The US Marine Corps is testing the use a large concrete-based 3D printer to rapidly create barracks. The project has taken place at the US Army Engineer Research and Development Center in Illinois, where the I Marine Expeditionary Force used the printer to create a 500-sqft barracks hut in only 40 hours. Such technology could be used following natural disasters, among other things.
Concrete 3D-printers aren’t a new invention, but they haven’t been adopted by any military as a tool. That could change in the near future, according to the US Marines, which reports that its Additive Manufacturing Team at the Marine Corps Systems Command worked with the I Marine Expeditionary Force in Illinois.
Working also with the Navy Seabees and US Army, the Marines used a concrete 3D printer to produce a relatively large barracks, demonstrating the use of a concept that may pave the way for rapid barrack creation in the future.
The Marines claim this is the first time this type of exercise has been performed; though similar printers have been used in the past to create buildings, it has never happened entirely at once and onsite. Marines were tasked with continually filling the printer with concrete and monitoring the printing process, which involved placing the concrete down as stacked layers.
The entire process took a bit less than two days, but it is possible the process could be reduced to a single day by using a robot for mixing and feeding the concrete.
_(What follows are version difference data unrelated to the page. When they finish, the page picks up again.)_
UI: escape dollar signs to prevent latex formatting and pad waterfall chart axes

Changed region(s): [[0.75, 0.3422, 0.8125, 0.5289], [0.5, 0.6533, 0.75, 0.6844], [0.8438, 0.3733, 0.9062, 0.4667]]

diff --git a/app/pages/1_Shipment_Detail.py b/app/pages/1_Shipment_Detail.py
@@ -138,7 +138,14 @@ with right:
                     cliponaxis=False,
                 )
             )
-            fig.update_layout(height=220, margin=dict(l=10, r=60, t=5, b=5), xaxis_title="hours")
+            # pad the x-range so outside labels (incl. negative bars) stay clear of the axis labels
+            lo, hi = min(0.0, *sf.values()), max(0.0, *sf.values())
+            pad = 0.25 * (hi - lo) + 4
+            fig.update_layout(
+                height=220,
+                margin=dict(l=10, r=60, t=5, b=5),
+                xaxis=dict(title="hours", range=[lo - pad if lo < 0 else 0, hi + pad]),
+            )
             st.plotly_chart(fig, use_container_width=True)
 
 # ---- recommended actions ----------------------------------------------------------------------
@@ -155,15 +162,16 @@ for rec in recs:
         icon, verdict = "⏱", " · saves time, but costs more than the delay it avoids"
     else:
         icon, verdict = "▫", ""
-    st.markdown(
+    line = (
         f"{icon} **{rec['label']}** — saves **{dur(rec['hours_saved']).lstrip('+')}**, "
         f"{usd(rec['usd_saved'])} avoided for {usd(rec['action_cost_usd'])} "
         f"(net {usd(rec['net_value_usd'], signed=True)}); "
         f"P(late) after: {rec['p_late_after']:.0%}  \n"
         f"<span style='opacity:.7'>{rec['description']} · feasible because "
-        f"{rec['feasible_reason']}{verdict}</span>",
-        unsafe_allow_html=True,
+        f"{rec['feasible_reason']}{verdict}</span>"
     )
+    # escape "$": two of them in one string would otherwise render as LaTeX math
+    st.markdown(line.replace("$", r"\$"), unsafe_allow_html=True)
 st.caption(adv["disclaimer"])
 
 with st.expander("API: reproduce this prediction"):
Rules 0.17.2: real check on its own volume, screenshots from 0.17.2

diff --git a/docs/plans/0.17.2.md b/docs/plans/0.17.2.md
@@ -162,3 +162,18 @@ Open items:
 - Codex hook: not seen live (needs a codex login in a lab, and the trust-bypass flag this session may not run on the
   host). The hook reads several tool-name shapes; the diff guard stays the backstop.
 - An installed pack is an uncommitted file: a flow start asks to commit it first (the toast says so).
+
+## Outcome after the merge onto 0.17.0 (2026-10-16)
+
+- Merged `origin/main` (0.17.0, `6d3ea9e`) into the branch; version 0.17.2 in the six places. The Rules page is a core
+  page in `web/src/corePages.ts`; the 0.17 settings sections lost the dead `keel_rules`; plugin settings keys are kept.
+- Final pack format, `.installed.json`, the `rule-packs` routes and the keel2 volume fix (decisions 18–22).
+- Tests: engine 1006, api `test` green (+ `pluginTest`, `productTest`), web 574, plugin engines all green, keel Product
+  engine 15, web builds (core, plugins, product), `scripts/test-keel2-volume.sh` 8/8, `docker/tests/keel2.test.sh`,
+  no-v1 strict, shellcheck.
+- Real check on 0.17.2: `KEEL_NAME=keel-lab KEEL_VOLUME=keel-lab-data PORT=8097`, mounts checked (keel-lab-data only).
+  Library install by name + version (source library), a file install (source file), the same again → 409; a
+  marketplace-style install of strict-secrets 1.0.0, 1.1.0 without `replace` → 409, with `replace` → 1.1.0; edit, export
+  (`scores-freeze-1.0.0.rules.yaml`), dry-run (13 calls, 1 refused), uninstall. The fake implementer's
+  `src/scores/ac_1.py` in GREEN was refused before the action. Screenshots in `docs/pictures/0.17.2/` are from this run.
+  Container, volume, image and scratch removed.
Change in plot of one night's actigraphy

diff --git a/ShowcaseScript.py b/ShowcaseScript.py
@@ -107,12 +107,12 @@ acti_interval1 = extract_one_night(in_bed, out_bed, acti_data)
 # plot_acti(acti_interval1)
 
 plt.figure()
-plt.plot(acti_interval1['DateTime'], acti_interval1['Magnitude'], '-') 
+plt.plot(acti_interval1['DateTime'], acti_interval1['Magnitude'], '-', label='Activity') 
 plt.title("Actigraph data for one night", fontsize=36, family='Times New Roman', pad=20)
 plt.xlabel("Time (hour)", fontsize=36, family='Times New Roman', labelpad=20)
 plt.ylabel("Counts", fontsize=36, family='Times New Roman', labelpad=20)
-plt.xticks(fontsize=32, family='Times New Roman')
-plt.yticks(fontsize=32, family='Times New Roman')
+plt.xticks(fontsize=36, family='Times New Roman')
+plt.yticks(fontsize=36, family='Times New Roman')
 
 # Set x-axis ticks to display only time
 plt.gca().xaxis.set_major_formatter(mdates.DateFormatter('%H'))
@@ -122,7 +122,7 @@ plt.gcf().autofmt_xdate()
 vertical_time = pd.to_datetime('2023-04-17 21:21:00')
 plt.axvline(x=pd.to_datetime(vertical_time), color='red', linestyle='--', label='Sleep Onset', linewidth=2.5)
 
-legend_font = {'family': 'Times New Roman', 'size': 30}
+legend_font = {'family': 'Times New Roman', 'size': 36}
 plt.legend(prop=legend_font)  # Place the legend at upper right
This is compared to the usual 5-day task of constructing a barracks hut using wood, a process that requires 10 Marines to complete versus the printer’s 4 Marines requirement.